Is the method by which an infectious agent passes from a source to the host. There are two general modes of disease transmission: direct and indirect. Direct transmission occurs through direct physical contact or direct person-to-person contact, such as touching with contaminated hands, kissing, or sexual intercourse. Vertical transmission—that is, the passage of the microorganism from mother to child—is considered a form of direct transmission.
Indirect transmission occurs when agents are transferred or carried by an intermediate source: vehicles, fomites, or vectors. Indirect transmission may be airborne (via droplets or dust particles), waterborne, vehicleborne, foodborne, or vectorborne.
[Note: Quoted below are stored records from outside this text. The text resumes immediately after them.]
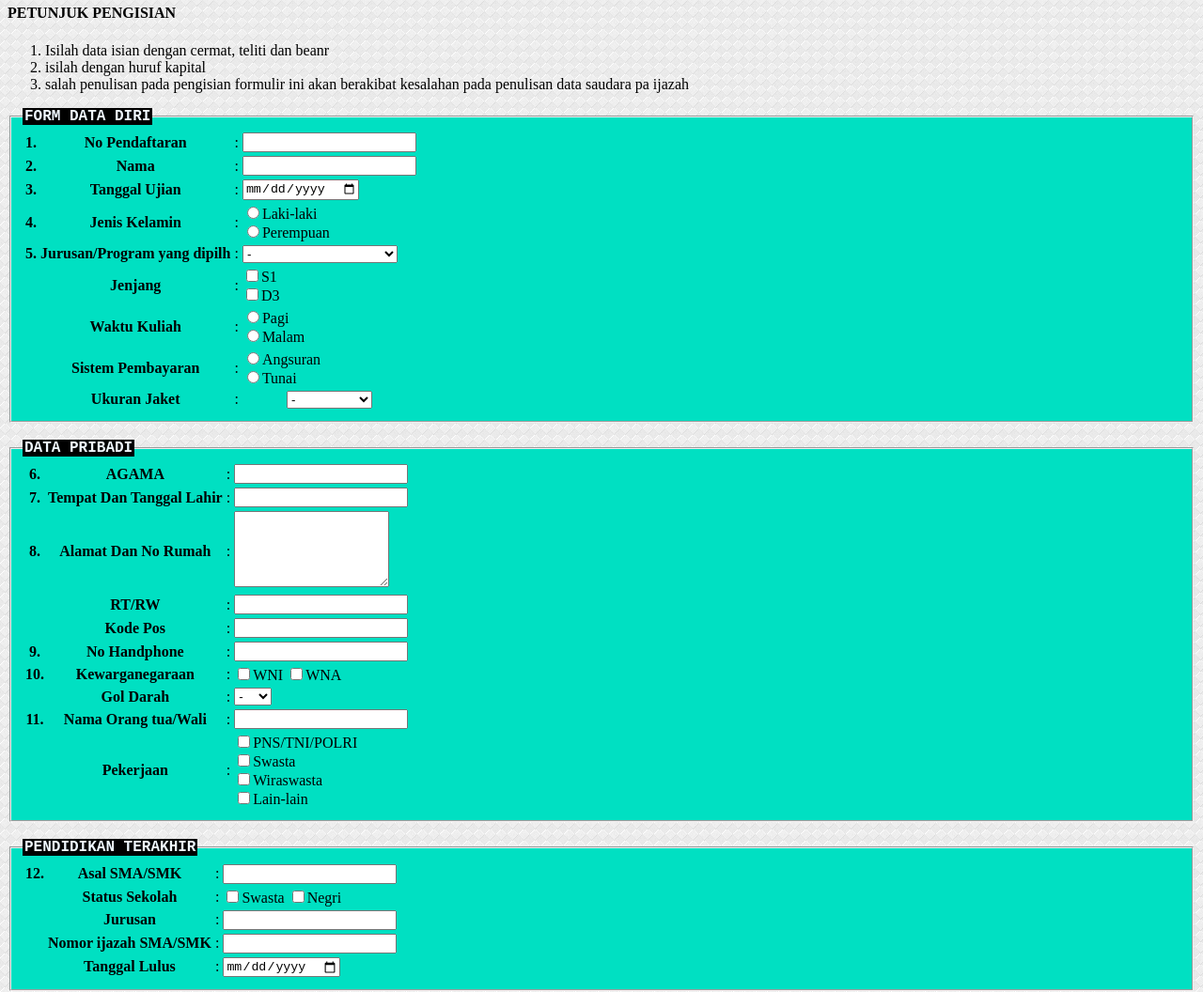
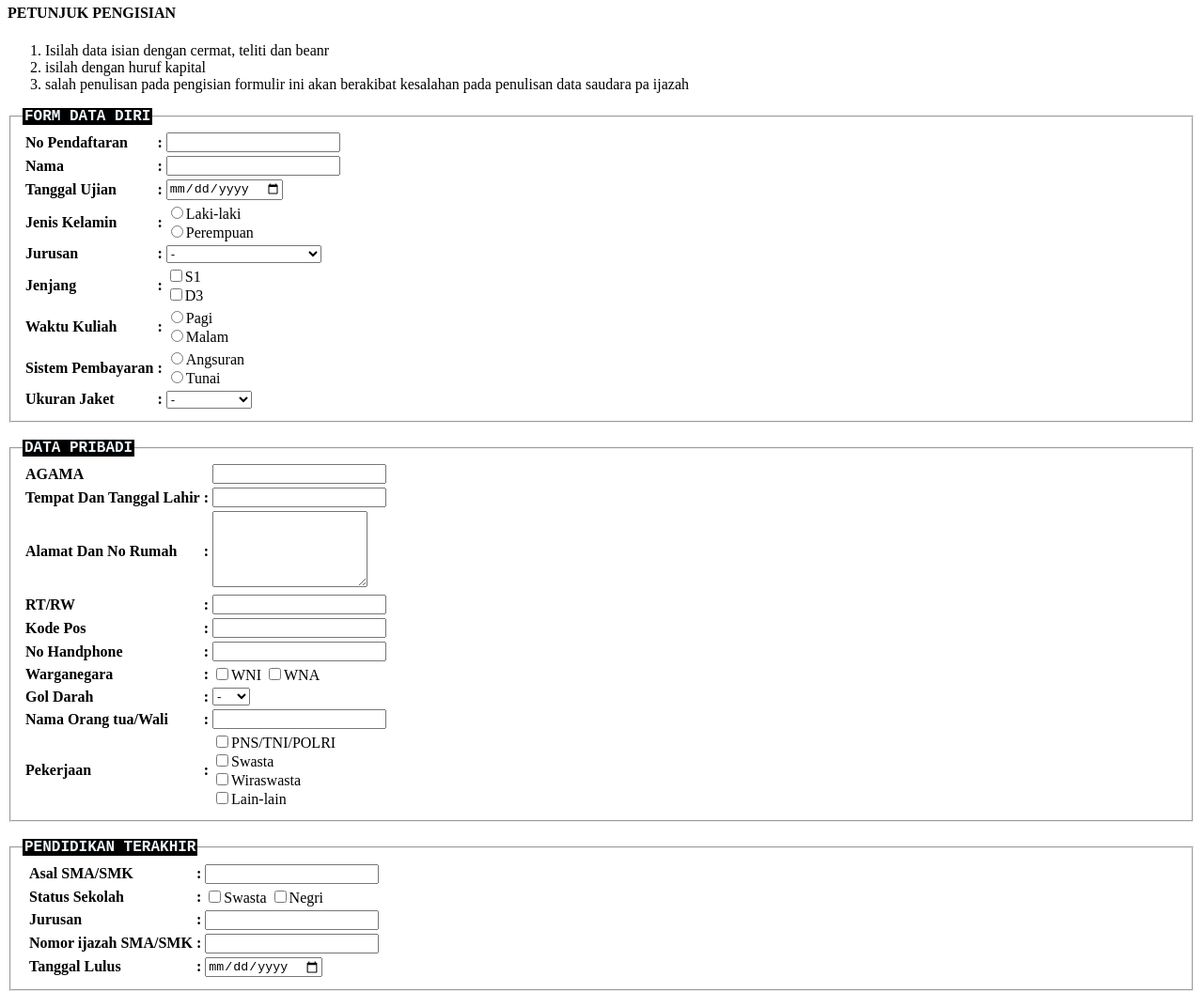
Before and after one commit to Rizwar10/p04css-responsive, a plain HTML site: page index.html in a window 1280 px wide. Shown: the part 281-1337 px from the top of the page at 94% size. Drawn offline with Linux system fonts and the light colour scheme.

Commit message:
Pembaruan 2

```diff
--- a/index.html
+++ b/index.html
@@ -23,28 +23,23 @@
         <legend class="nama_rizwar"><strong> FORM DATA DIRI </strong></legend>
         <table border="0px">
             <tr>
-                <th>1.</th>
-                <th>No Pendaftaran </th>
-                <td>:</td>
-                <th align="left" ><input type="text"></th>
+                <th align="left">No Pendaftaran</th>
+                <th>:</th>
+                <td><input type="text"></td>
             </tr>
             <tr>
-                <th>2.</th>
-                <th> Nama </th>
-                <td>:</td>
-                <th><input type="text"> </th>
+                <th align="left">Nama</th>
+                <th>:</th>
+                <td><input type="text"></td>
             </tr>
             <tr>
-                <th>3.</th>
-                <th>Tanggal Ujian </th>
-                <td>:</td>
+                <th align="left">Tanggal Ujian </th>
+                <th>:</th>
                 <td><input type="date"></td>
-
             </tr>
             <tr>
-                <th>4.</th>
-                <th>Jenis Kelamin</th>
-                <td>:</td>
+                <th align="left">Jenis Kelamin</th>
+                <th>:</th>
                 <td>
                     <input type="radio" name="jeniskelamin" ><label for="Laki-laki">Laki-laki</label>
                     <br>
@@ -54,10 +49,10 @@
 
             <!-- Pemilihan Jurusan -->
             <tr>
-                <th>5.</th>
-                <th>Jurusan/Program yang dipilh</th>
-                <td>:</td>
-                <td><label for=""></label>
+                <th align="left">Jurusan</th>
+                <th>:</th>
+                <td>
+                    <label for=""></label>
                     <select name="" id="">
                         <option value="">-</option>
                         <option value="">Teknik Informatika</option>
@@ -68,39 +63,36 @@
                 </td>
             </tr>
             <tr>
-                <th></th>
-                <th>Jenjang</th>
-                <td>:</td>
+                <th align="left">Jenjang</th>
+                <th>:</th>
                 <td>
-                    <input type="checkbox">S1 <br>
+                    <input type="checkbox">S1
+                    <br>
                     <input type="checkbox">D3
                 </td>
             </tr>
             <tr>
-                <th></th>
-                <th>Waktu Kuliah </th>
-                <td>:</td>
+                <th align="left">Waktu Kuliah </th>
+                <th>:</th>
                 <td>
-                    <input type="radio" name="waktu_kuliah" ><label for="Pagi">Pagi</label> <br>
+                    <input type="radio" name="waktu_kuliah" ><label for="Pagi">Pagi</label>
+                    <br>
                     <input type="radio" name="waktu_kuliah" ><label for="Malam">Malam</label>
                 </td>
             </tr>
             <tr>
-                <th></th>
-                <th>Sistem Pembayaran
-                    <td>:</td>
-                    <td valign="top">
-                        <input type="radio" name="Pembayaran" ><label for="Angsuran">Angsuran</label> <br>
+                <th align="left">Sistem Pembayaran</th>
+                <th>:</th>
+                <td>
+                    <input type="radio" name="Pembayaran" ><label for="Angsuran">Angsuran</label>
+                    <br>
                     <input type="radio" name="Pembayaran" ><label for="Tunai">Tunai</label>
                 </td>
-                </th>
             </tr>
             <tr>
-                <th></th>
-                <th>Ukuran Jaket</th>
-                <td>:</td>
-                <td align="center" valign="top">
-                    <select>
+                <th align="left">Ukuran Jaket</th>
+                <th>:</th>
+                <td> <select>
                     <option>-</option>
                     <option value="text">Small</option>
                     <option value="text">medium</option>
@@ -117,84 +109,69 @@
         <legend class="nama_rizwar"><strong> DATA PRIBADI </strong></legend>
         <table class="table_data_pribadi" border="0px">
             <tr>
-                <th>6.</th>
-                <th>AGAMA </th>
-                <td>:</td>
-                <td colspan="2"><input type="text"></td>
+                <th align="left">AGAMA </th>
+                <th></th>
+                <th><input type="text"></th>
             </tr>
             <tr>
-                <th>7.</th>
-                <th>Tempat Dan Tanggal Lahir </th>
-                <td>:</td>
+                <th align="left">Tempat Dan Tanggal Lahir</th>
+                <th>:</th>
+                <td><input type="text"></td>
+            </tr>
+            <tr>
+                <th align="left">Alamat Dan No Rumah</th>
+                <th>:</th>
+                <td colspan="4"><textarea cols="18" rows="5"></textarea></td>
+            </tr>
+            <tr>
+                <th align="left">RT/RW </th>
+                <th>:</th>
                 <td><input type="text" ></td>
             </tr>
             <tr>
-                <th>8.</th>
-                <th>Alamat Dan No Rumah</th>
-                <td>:</td>
-                <td colspan="4"><textarea cols="18" rows="5"></textarea></td>
+                <th align="left">Kode Pos </th>
+                <th>:</th>
+                <td><input type="number" ></td>
             </tr>
             <tr>
-                <th>
-                    <th>RT/RW </th>
-                    <td>:</td>
-                    <td><input type="text" ></td>
-                </th>
-            </tr>
-            <tr>
-                <th>
-                    <th>Kode Pos </th>
-                    <td>:</td>
-                    <td><input type="number" ></td>
-                </th>
-            </tr>
-            <tr>
-                <th>9.</th>
-                <th>No Handphone </th>
-                <td>:</td>
+                <th align="left">No Handphone </th>
+                <th>:</th>
                 <td><input type="number"></td>
             </tr>
             <tr>
-                <th>10.</th>
-                <th>Kewarganegaraan </th>
-                <td>:</td>
+                <th align="left">Warganegara</th>
+                <th>:</th>
                 <td>
                     <input type="checkbox">WNI
                     <input type="checkbox">WNA
                 </td>
             </tr>
             <tr>
-                <th>
-                    <th>Gol Darah
-                        <td>:
+                <th align="left">Gol Darah</th>
+                <th>:</th>
                     <td><select>
                         <option value="gol darah">-</option>
                         <option value="">A</option>
                         <option value="">B</option>
                         <option value="">AB</option>
                         <option value="">O</option>
-                                </select></td>
+                        </select>
                     </td>
-                    </th>
-                </th>
             </tr>
             <tr>
-                <th>11.</th>
-                <th>Nama Orang tua/Wali</th>
-                <td>:</td>
+                <th align="left">Nama Orang tua/Wali</th>
+                <th>:</th>
                 <td><input type="text"></td>
             </tr>
             <tr>
-                <th>
-                    <th>Pekerjaan </th>
-                    <td>:</td>
+                <th align="left">Pekerjaan </th>
+                <th>:</th>
                 <td>
                     <input type="checkbox" >PNS/TNI/POLRI <br>
                     <input type="checkbox" >Swasta <br>
                     <input type="checkbox" >Wiraswasta <br>
                     <input type="checkbox" >Lain-lain
                 </td>
-                </th>
             </tr>
 
         </table>
@@ -205,15 +182,15 @@
         <legend class="nama_rizwar"><strong> PENDIDIKAN TERAKHIR</strong></legend>
         <table>
             <tr>
-                <th>12.</th>
-                <th>Asal SMA/SMK </th>
-                <td>:</td>
+                <th></th>
+                <th align="left">Asal SMA/SMK </th>
+                <th>:</th>
                 <td><input type="text"></td>
             </tr>
             <tr>
                 <th>
-                    <th>Status Sekolah </th>
-                    <td>:</td>
+                    <th align="left">Status Sekolah </th>
+                    <th>:</th>
                     <td>
                         <input type="checkbox" name="swasta" >Swasta
                         <input type="checkbox" name="swasta" >Negri
@@ -222,22 +199,22 @@
             </tr>
             <tr>
                 <th>
-                    <th>Jurusan </th>
-                    <td>:</td>
+                    <th align="left">Jurusan</th>
+                    <th>:</th>
                     <td colspan="5"><input type="text"></td>
                 </th>
             </tr>
             <tr>
                 <th>
-                    <th>Nomor ijazah SMA/SMK </th>
-                    <td>:</td>
+                    <th align="left">Nomor ijazah SMA/SMK </th>
+                    <th>:</th>
                     <td><input type="text"></td>
                 </th>
             </tr>
             <tr>
                 <th>
-                    <th>Tanggal Lulus </th>
-                    <td>:</td>
+                    <th align="left">Tanggal Lulus </th>
+                    <th>:</th>
                     <td><input type="date"></td>
                 </th>
             </tr>
@@ -256,6 +233,5 @@
     <br><br><br>
     <a href="https://rizwar10.github.io">Back To Home</a>
 
-
 </body>
 </html>
--- a/style.css
+++ b/style.css
@@ -3,22 +3,14 @@ img{
     align-items: center;
 }
 
-body{
-    background-image: url(Images/triangles_pattern.png);
-}
-.awal:hover{
-    cursor: pointer;
-    color: blue;
-}
+
+
 .nama_rizwar{
     background-color: black;
     font-family: 'Courier New', Courier, monospace;
     color: aliceblue;
 }
 
-.atur-balok{
-    background-color: rgb(0, 224, 194);
-}
 
 .row{
     border: 1px solid;
@@ -29,11 +21,8 @@ body{
 }
 
 .tabel_data_pribadi{
-    padding: 20px;
     text-align: left;
     border: 0px;
-    width: 700px;
-    height: 200px;
 }
 
 h1{
```
Lines whose indentation alone changed are shown as unchanged.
Airborne transmission occurs when a person sneezes, coughs, or talks, spraying microscopic pathogen-carrying droplets into the air that can be breathed in by nearby susceptible hosts (as occurs for the transmission of the influenza virus). Airborne transmission also occurs when droplets are carried through a building by heating or air-conditioning ducts, or are spread by fans throughout a building or complex of buildings (as occurred for Legionnaire’s disease). Waterborne transmission occurs when a pathogen is present in drinking water, swimming pools, streams, or lakes used for swimming (as in the examples of cholera and shigellosis). Vehicleborne transmission relates to fomites, such as eating utensils, clothing, washing items, combs, shared drinking bottles, and so on. Foodborne illness is transmitted by ingestion of contaminated food or drink. This type of transmission may be active if the organisms replicate while in the vehicle (such as salmonellae in food), or passive if the organisms are passively carried by the vehicle, as in the example of the hepatitis A virus in food. Some vectorborne disease transmission processes are simple mechanical processes, as when the pathogen uses a host (e.g., fly, flea, or rat) as a mechanism for a ride, for nourishment, or as a physical transfer process in order to spread. This is called mechanical transmission. When the pathogen undergoes changes as part of its life cycle within the host/vector and before being transmitted to the new host, it is called biologic transmission. An example of biologic transmission is that of the Plasmodium protozoan that completes its sexual development cycle in the female Anopheles mosquito.
Prevention And Control
Infectious diseases can be prevented or controlled at a variety of points, depending on the infectious cycle for the particular disease. Direct person-toperson transmission may be inhibited by proper hygiene and sanitary conditions as well as education. Vectorborne diseases may be prevented by control measures that either kill the vector or prevent its contact with humans. Infection by a pathogen or development of a pathogen within a host may be prevented by vaccination. Finally, drugs may be used to prevent infection or suppress the disease process.
Centers for Disease Control and Prevention, http://www.cdc.gov/ncidod/index.htm